The acclaimed playwright, actor and writer that Claudia Winkleman once described as “simply brilliant, hysterically funny and strangely moving” took part as one of the top-of-the-bill acts in this year’s Liverpool Comedy Festival.

Coinciding with the release of his latest collection of works entitled “How Freakin’ Zeitgeist Are You?” released in April this year, Murray Lachlan Young treated the audience at the Unity Theatre to his comic and intelligent interpretations of life and his own observations through the medium of poetry.

The musical background to the evening however began before his entrance, as comedy duo Ben Mellor and Dan Steele, more commonly known as “Mellor and Steele”, took to the stage in support of the main act to showcase their own material.

The two men were like chalk and cheese when it came to on-stage persona.
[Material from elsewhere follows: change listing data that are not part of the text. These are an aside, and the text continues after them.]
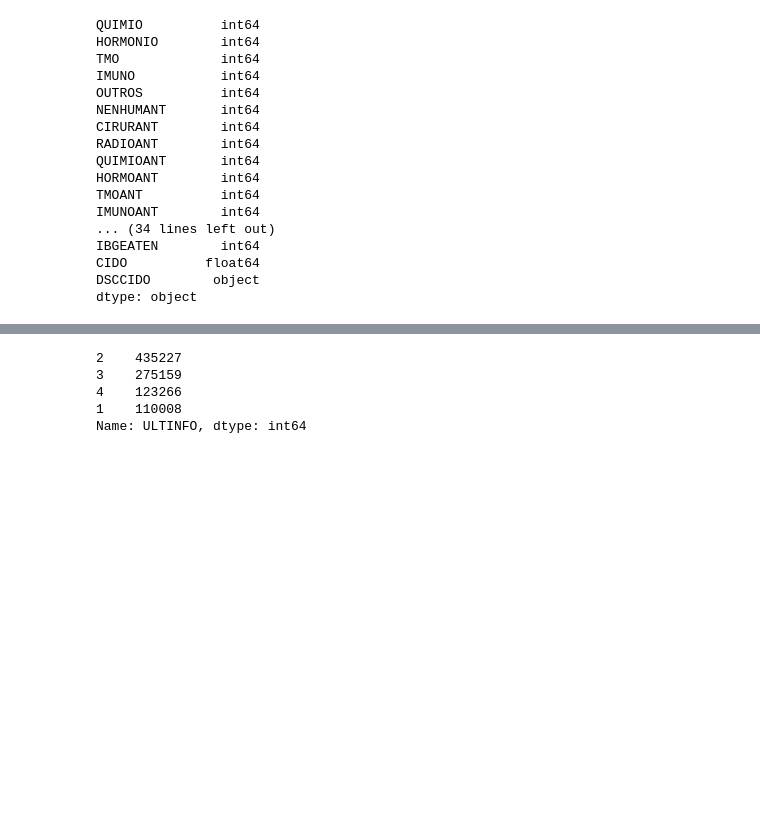
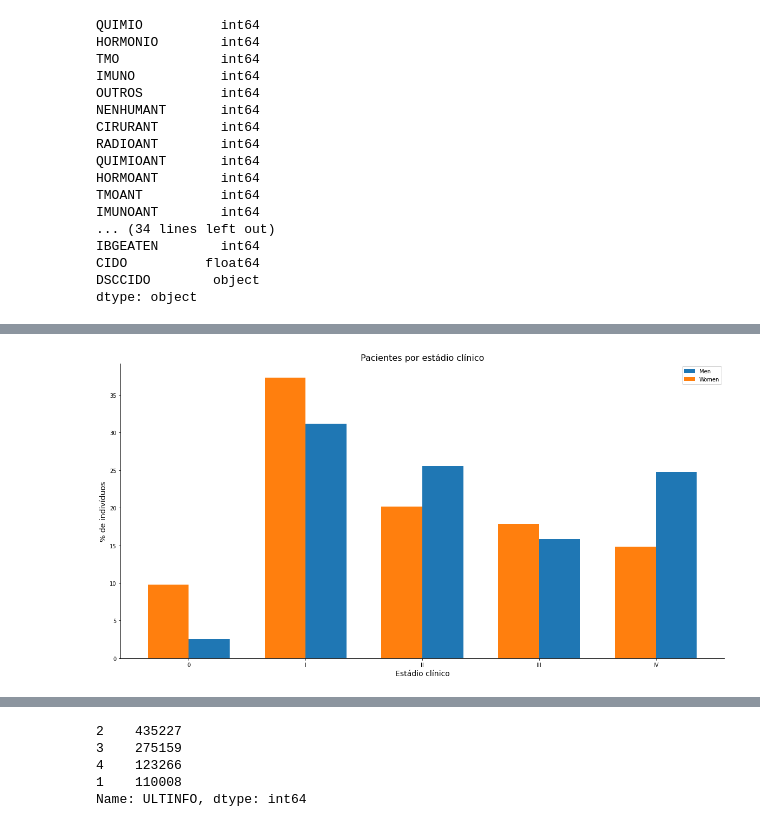
Before and after one commit to DCD-NSEE/cancer_project, a Jupyter notebook: docs/Cancer Data Analysis.ipynb, the cells around one changed output, grey strips where cells are left out. Saved outputs shown, nothing was run; the diff lists cells and outputs as text; code cells hidden in the pictures; blank space fills up the shorter version.

```diff
--- a/docs/Cancer Data Analysis.ipynb
+++ b/docs/Cancer Data Analysis.ipynb
@@ -204,3 +171,22 @@ fig.show(config = {'staticPlot': True})
+# %%
+x = np.arange(len(mascx))
+fig, ax = plt.subplots(figsize=(20,10))
+width = 0.35
+ax1 = ax.bar(x + width/2, (mascy/mascEC.shape[0])*100, width, label='Men')
+ax2 = ax.bar(x - width/2, (femy/femEC.shape[0])*100, width, label='Women')
+ax.set_xlabel('Estádio clínico', size=14)
+ax.set_ylabel('% de indivíduos', size=14)
+ax.set_title('Pacientes por estádio clínico', size=16)
+
+ax.legend()
+ax.set_xticks(x)
+ax.set_xticklabels(list(mascx))
+ax.spines['top'].set_visible(False)
+ax.spines['right'].set_visible(False)
+
+plt.show()
+# %% [output]
+[figure, added]
 # %%
 df_diag1 = data[data.DIAGPREV == 1] # Sem diagnóstico/sem tratamento
 df_diag2 = data[data.DIAGPREV == 2] # Com diagnóstico/sem tratamento
```
Also changed, not shown: parts of 91 cells of this notebook, 38 other files.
Ben Mellor the voice and expression for their set, whilst Mr Steele was the calm and collected figure that let his music do the talking.

The two exhibited some of their work from one of their latest endeavours called “Anthropoetry”, with Ben Mellor’s poetic words conjoined with atmospheric music from Dan Steele to bring to life a selection of words describing the important components of the human body including the brain, respiratory system and nervous system.

However, far from being simply a biological lecture, the vivid imagination along with the meticulous attention to medical detail came across for me as a very intelligent way of combining rich language and the underlying themes through each piece. This combination was a clever way of delivering their take on social and political conflict in the modern day such as environmentalism, love and pain.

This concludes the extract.